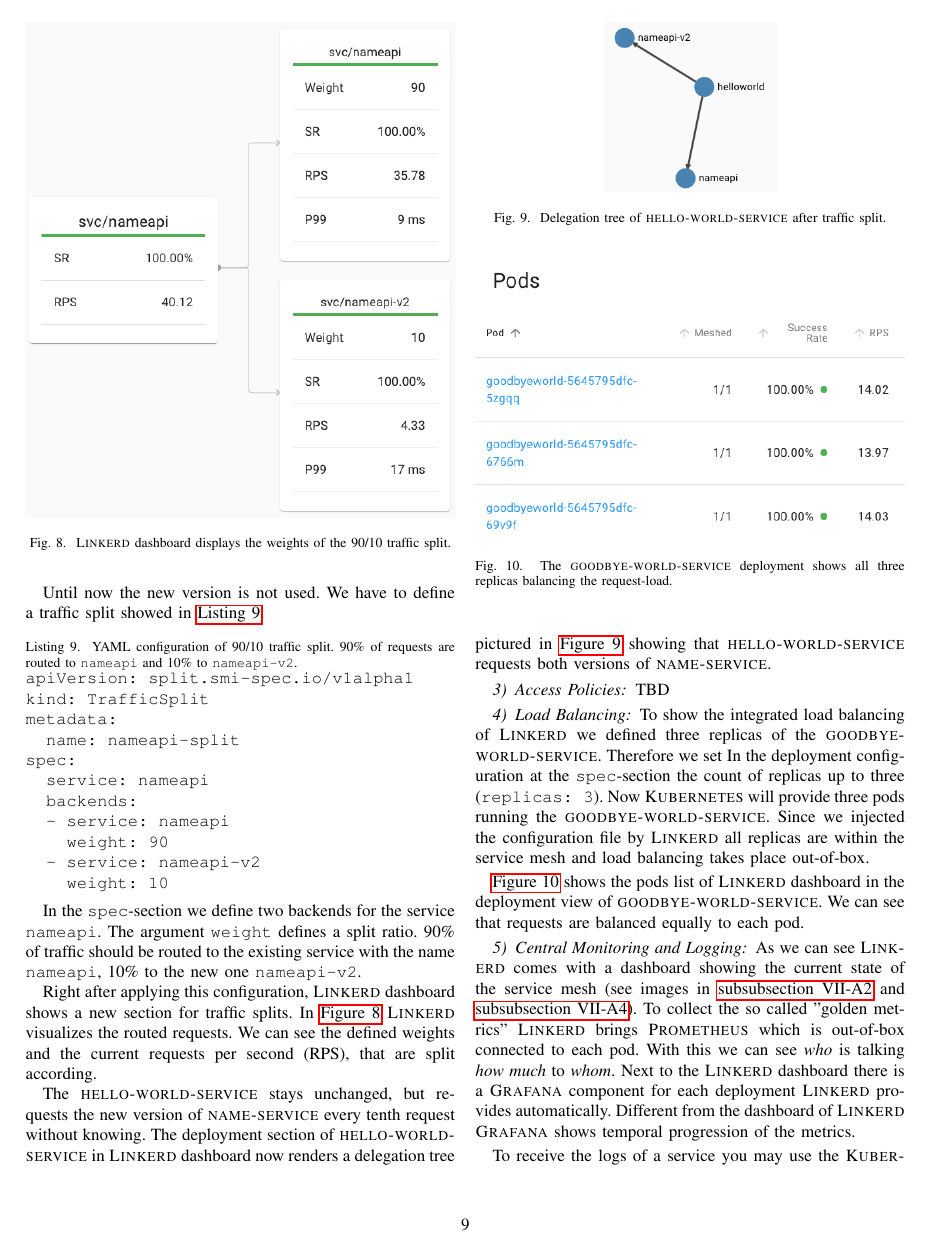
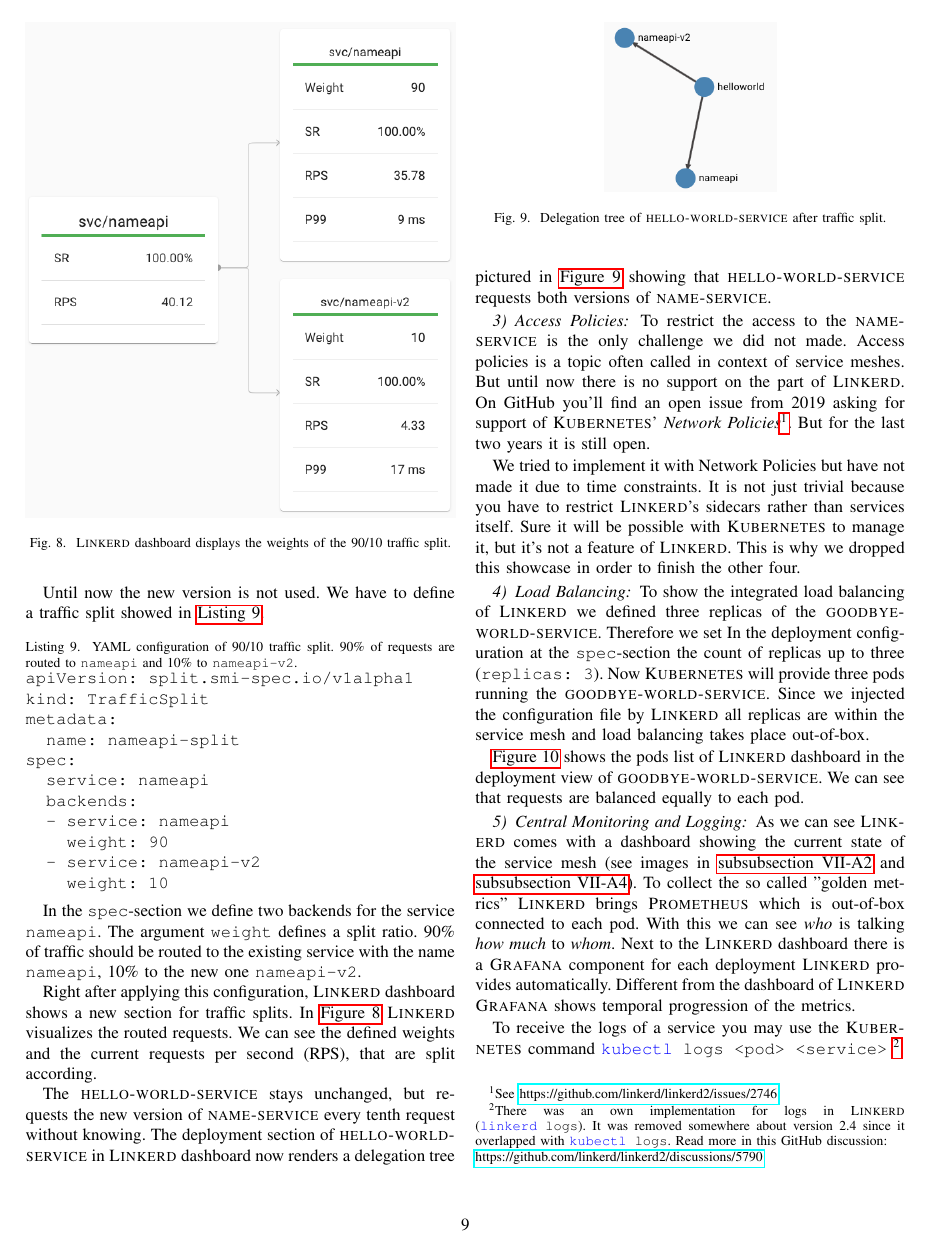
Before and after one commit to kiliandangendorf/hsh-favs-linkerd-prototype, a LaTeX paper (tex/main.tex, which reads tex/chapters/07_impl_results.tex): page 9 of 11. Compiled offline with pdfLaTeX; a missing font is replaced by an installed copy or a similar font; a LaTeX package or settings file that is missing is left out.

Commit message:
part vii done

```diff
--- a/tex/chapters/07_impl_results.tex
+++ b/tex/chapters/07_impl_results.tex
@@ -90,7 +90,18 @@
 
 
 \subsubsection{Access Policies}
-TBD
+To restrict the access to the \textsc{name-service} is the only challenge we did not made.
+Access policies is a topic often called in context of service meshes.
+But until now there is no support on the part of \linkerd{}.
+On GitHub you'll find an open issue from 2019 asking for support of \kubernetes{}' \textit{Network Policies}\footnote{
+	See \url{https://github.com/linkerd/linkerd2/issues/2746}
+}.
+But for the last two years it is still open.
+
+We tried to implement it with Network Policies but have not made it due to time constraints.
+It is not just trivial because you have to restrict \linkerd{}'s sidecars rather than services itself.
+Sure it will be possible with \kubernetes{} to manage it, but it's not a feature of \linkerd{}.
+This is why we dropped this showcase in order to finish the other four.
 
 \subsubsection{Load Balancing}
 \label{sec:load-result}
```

::::::

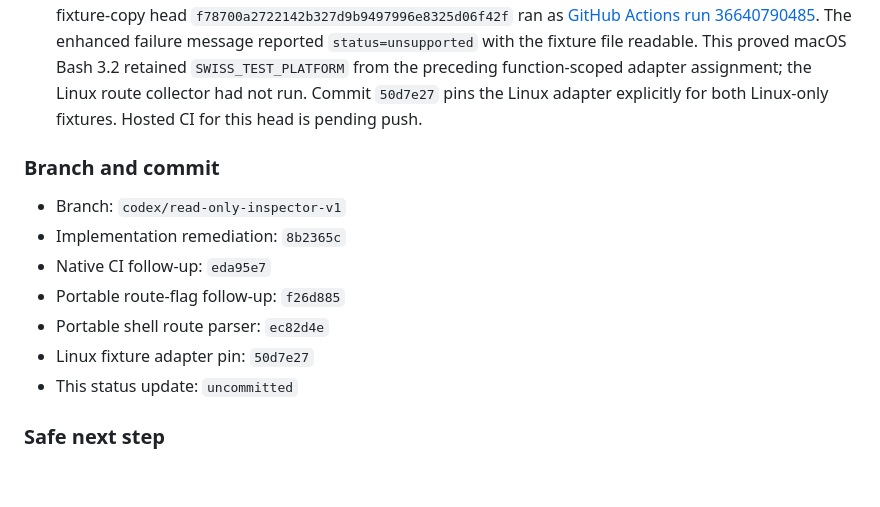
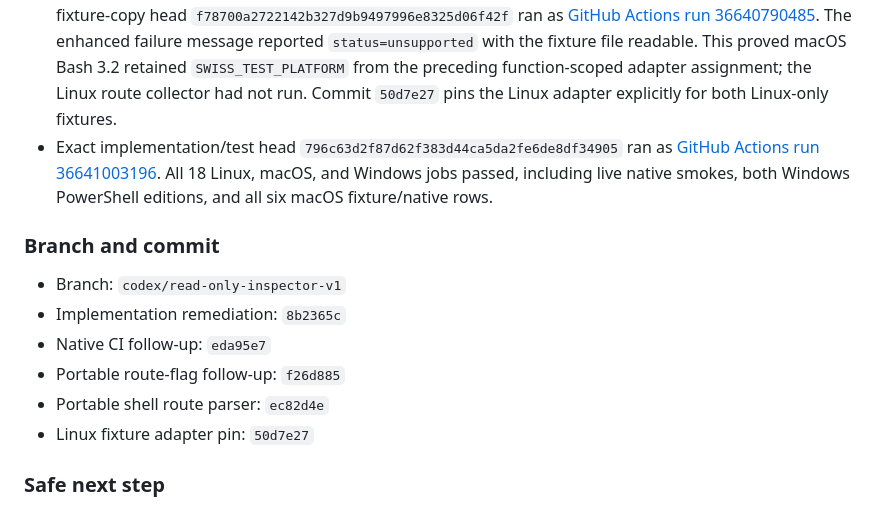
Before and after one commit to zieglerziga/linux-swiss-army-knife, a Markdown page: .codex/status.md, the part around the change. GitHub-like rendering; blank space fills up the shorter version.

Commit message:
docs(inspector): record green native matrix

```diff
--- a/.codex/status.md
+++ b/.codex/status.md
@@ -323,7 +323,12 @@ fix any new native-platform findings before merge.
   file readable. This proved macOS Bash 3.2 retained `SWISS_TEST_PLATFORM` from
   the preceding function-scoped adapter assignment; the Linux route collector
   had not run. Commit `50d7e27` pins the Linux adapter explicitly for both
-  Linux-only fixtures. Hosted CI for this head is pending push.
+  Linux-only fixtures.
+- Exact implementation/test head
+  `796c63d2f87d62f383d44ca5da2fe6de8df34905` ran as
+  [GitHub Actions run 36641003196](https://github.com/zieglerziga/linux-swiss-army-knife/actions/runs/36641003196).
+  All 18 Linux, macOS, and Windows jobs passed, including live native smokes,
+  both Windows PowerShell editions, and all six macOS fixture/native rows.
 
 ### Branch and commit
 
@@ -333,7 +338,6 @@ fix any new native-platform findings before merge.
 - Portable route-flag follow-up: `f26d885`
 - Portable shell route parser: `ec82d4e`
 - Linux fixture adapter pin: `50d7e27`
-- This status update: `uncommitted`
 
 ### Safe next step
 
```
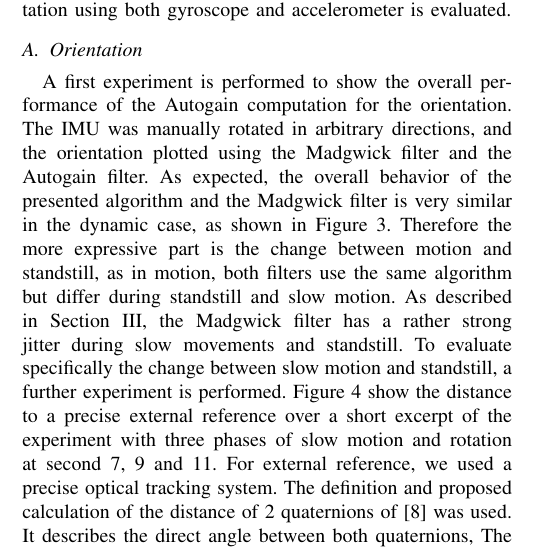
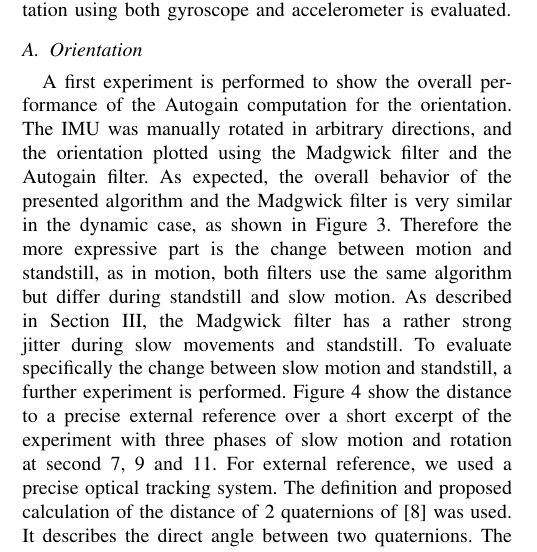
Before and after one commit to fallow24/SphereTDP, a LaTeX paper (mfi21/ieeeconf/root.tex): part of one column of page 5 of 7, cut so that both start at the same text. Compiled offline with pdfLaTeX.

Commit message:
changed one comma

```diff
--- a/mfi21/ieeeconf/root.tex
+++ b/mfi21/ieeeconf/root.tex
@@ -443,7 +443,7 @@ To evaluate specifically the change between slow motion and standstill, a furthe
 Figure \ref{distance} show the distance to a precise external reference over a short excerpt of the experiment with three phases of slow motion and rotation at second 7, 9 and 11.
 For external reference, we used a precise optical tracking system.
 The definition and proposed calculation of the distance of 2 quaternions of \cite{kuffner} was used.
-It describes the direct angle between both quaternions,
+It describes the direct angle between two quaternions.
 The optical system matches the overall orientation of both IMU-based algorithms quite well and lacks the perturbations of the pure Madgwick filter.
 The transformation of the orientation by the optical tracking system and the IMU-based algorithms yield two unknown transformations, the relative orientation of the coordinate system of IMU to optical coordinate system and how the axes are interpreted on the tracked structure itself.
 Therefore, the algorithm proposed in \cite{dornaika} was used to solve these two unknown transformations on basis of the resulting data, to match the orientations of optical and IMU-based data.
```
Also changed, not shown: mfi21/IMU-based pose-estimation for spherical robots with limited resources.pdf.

::::::

* Assignment: Lines in the material above that include the string "route" should be listed.

* Solution below:
   the preceding function-scoped adapter assignment; the Linux route collector
 - Portable route-flag follow-up: `f26d885`
 - Portable shell route parser: `ec82d4e`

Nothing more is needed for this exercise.